## [Exercise]
From the records that follow, copy every line that contains the word "with".

[Recorded data]
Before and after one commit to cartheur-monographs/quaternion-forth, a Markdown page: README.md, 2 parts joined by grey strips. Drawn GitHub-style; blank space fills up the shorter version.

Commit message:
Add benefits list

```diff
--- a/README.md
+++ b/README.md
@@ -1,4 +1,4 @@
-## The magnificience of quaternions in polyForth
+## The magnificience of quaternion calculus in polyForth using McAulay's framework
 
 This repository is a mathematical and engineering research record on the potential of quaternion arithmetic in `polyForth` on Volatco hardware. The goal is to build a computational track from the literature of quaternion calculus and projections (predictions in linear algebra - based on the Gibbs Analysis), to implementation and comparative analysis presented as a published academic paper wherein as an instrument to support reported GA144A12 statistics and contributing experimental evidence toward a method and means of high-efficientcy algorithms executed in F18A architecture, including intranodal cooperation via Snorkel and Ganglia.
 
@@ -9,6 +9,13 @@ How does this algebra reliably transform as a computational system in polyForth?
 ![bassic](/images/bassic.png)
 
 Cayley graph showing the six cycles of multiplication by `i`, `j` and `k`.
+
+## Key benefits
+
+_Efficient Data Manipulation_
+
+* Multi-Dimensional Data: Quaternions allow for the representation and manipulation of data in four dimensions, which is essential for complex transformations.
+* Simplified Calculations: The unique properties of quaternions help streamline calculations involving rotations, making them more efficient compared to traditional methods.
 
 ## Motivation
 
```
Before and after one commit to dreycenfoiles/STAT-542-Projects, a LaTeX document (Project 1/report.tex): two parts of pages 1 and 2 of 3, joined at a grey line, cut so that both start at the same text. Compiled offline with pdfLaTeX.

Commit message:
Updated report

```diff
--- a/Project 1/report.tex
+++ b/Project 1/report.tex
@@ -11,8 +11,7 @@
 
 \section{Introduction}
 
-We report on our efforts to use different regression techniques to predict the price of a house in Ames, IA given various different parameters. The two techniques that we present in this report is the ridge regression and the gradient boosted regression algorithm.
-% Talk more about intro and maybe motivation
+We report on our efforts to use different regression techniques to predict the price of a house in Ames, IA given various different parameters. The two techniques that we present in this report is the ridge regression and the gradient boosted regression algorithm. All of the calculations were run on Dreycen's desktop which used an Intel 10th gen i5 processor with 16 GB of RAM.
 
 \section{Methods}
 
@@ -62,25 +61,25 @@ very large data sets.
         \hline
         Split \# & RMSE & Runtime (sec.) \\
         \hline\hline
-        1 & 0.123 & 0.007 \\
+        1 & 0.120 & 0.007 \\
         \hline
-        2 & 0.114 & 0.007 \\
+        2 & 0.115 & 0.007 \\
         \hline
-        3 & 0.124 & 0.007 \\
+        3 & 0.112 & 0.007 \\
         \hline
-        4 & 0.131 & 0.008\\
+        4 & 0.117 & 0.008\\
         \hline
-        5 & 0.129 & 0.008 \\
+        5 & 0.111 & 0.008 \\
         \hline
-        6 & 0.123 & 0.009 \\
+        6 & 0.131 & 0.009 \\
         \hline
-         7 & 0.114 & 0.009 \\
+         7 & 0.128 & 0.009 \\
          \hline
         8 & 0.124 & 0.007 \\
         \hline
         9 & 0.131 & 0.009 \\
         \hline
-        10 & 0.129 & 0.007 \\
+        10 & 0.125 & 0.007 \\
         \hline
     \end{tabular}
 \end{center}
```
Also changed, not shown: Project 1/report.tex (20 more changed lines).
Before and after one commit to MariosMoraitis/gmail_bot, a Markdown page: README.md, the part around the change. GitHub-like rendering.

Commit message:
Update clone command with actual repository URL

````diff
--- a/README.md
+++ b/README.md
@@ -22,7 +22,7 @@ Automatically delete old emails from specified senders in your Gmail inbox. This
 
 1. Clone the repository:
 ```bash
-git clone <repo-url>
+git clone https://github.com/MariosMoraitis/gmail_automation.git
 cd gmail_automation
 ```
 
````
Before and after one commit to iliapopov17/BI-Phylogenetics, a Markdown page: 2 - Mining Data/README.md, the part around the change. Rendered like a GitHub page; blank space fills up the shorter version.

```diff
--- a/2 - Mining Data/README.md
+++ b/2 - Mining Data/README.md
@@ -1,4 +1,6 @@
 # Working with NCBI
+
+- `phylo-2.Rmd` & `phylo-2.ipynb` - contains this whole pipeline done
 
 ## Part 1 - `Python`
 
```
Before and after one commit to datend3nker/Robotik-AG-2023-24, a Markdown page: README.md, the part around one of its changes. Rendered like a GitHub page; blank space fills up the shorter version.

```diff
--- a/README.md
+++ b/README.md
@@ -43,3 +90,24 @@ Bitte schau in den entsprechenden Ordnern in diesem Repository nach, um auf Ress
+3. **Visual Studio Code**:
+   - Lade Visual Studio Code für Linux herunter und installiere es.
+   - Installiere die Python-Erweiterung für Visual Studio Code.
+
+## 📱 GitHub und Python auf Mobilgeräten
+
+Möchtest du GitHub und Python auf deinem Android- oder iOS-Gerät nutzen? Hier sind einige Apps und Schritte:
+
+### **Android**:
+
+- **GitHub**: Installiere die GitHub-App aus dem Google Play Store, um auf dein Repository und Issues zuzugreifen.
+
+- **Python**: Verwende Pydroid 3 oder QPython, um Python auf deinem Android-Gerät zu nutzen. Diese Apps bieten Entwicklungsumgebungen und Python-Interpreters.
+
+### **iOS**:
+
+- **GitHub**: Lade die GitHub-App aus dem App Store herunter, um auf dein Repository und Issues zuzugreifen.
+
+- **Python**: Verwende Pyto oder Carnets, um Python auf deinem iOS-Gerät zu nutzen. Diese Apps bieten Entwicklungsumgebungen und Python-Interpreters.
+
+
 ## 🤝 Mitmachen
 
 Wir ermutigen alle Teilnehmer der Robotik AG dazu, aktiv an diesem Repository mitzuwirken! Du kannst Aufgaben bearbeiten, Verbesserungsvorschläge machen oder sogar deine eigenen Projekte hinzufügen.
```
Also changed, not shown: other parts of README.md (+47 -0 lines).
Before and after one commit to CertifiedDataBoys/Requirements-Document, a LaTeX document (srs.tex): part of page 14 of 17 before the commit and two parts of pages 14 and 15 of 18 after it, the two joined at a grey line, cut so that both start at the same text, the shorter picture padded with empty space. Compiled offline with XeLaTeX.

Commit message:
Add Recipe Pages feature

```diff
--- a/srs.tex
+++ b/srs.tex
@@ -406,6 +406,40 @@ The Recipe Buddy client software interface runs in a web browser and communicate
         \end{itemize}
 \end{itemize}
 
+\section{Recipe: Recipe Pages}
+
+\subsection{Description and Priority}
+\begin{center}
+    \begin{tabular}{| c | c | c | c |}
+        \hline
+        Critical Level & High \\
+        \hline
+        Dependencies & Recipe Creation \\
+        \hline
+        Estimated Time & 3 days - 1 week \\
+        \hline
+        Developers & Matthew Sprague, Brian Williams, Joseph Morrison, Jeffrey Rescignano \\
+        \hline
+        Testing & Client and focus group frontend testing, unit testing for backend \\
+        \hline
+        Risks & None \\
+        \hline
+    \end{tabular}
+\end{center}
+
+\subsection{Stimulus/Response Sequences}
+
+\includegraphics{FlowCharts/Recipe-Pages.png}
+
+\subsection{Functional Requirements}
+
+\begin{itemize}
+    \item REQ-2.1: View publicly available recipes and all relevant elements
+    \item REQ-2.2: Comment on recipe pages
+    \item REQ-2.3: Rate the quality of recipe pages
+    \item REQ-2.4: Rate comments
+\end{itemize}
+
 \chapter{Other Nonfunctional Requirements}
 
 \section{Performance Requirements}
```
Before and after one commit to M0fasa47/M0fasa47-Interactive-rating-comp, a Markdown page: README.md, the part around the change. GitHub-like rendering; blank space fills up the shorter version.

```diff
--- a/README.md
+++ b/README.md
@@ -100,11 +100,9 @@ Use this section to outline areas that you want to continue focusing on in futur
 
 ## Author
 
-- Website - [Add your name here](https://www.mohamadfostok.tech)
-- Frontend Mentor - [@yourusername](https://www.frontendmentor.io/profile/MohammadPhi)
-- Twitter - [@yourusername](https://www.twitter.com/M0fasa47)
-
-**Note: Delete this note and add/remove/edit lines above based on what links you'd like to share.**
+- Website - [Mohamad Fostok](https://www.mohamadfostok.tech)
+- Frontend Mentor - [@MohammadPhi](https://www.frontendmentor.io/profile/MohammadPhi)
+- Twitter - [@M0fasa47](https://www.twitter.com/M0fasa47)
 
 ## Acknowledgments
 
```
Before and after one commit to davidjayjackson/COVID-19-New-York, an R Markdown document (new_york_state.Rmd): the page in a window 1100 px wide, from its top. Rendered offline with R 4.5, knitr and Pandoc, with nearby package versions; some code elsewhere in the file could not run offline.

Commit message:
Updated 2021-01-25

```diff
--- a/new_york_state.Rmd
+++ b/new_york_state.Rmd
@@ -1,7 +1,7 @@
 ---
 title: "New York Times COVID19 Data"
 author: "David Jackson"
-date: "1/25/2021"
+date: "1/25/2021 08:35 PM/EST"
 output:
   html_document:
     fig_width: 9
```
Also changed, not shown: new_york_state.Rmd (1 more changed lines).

## [Written response]
Before and after one commit to dreycenfoiles/STAT-542-Projects, a LaTeX document (Project 1/report.tex): two parts of pages 1 and 2 of 3, joined at a grey line, cut so that both start at the same text. Compiled offline with pdfLaTeX.
+We report on our efforts to use different regression techniques to predict the price of a house in Ames, IA given various different parameters. The two techniques that we present in this report is the ridge regression and the gradient boosted regression algorithm. All of the calculations were run on Dreycen's desktop which used an Intel 10th gen i5 processor with 16 GB of RAM.
Update clone command with actual repository URL
 # Working with NCBI
Before and after one commit to CertifiedDataBoys/Requirements-Document, a LaTeX document (srs.tex): part of page 14 of 17 before the commit and two parts of pages 14 and 15 of 18 after it, the two joined at a grey line, cut so that both start at the same text, the shorter picture padded with empty space. Compiled offline with XeLaTeX.
Before and after one commit to davidjayjackson/COVID-19-New-York, an R Markdown document (new_york_state.Rmd): the page in a window 1100 px wide, from its top. Rendered offline with R 4.5, knitr and Pandoc, with nearby package versions; some code elsewhere in the file could not run offline.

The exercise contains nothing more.